- _Exercise_
Scan the entries below and count the lines holding the string "Agosto". Supply only the number.

- _Data for review_
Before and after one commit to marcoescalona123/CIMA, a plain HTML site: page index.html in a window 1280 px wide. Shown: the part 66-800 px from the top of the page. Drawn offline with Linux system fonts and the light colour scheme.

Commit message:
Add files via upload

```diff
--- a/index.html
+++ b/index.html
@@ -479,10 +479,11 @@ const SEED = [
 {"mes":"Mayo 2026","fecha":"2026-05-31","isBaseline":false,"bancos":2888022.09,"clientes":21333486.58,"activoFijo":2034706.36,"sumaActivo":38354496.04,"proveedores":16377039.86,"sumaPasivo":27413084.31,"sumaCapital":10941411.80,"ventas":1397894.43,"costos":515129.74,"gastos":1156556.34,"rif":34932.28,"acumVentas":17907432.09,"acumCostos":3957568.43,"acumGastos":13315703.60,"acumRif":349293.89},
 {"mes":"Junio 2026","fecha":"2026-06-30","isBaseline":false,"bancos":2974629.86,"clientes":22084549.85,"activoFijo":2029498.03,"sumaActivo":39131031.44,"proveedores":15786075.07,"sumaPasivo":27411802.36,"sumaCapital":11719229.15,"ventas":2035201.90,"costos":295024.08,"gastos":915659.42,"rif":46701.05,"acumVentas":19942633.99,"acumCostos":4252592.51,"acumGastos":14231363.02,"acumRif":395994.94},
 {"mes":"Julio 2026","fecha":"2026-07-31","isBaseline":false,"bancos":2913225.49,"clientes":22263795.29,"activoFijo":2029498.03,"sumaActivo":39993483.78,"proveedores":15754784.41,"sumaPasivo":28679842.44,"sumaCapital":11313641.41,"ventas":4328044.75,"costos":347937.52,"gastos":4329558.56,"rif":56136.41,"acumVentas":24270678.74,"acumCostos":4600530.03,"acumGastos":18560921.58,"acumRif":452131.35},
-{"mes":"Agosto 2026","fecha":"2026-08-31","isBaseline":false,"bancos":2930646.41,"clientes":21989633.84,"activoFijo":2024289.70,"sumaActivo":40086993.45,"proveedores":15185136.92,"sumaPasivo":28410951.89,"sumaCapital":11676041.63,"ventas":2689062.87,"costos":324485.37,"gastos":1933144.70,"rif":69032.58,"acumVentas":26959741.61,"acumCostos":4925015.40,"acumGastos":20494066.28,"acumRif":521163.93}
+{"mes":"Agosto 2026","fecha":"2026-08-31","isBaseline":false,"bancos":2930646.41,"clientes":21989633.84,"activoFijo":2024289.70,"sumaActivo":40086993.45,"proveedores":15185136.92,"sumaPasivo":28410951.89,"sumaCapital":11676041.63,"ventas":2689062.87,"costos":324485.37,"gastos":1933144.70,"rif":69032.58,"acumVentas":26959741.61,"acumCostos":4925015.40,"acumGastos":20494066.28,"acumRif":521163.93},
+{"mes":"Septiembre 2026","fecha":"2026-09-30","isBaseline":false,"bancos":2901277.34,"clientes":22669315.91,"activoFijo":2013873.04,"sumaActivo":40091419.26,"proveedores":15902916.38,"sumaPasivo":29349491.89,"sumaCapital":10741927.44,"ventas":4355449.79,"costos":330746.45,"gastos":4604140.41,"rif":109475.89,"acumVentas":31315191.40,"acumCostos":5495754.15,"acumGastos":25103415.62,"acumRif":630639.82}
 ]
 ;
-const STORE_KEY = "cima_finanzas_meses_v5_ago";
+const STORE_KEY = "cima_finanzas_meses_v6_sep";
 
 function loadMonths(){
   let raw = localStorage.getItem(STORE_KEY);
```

- _Answer_
2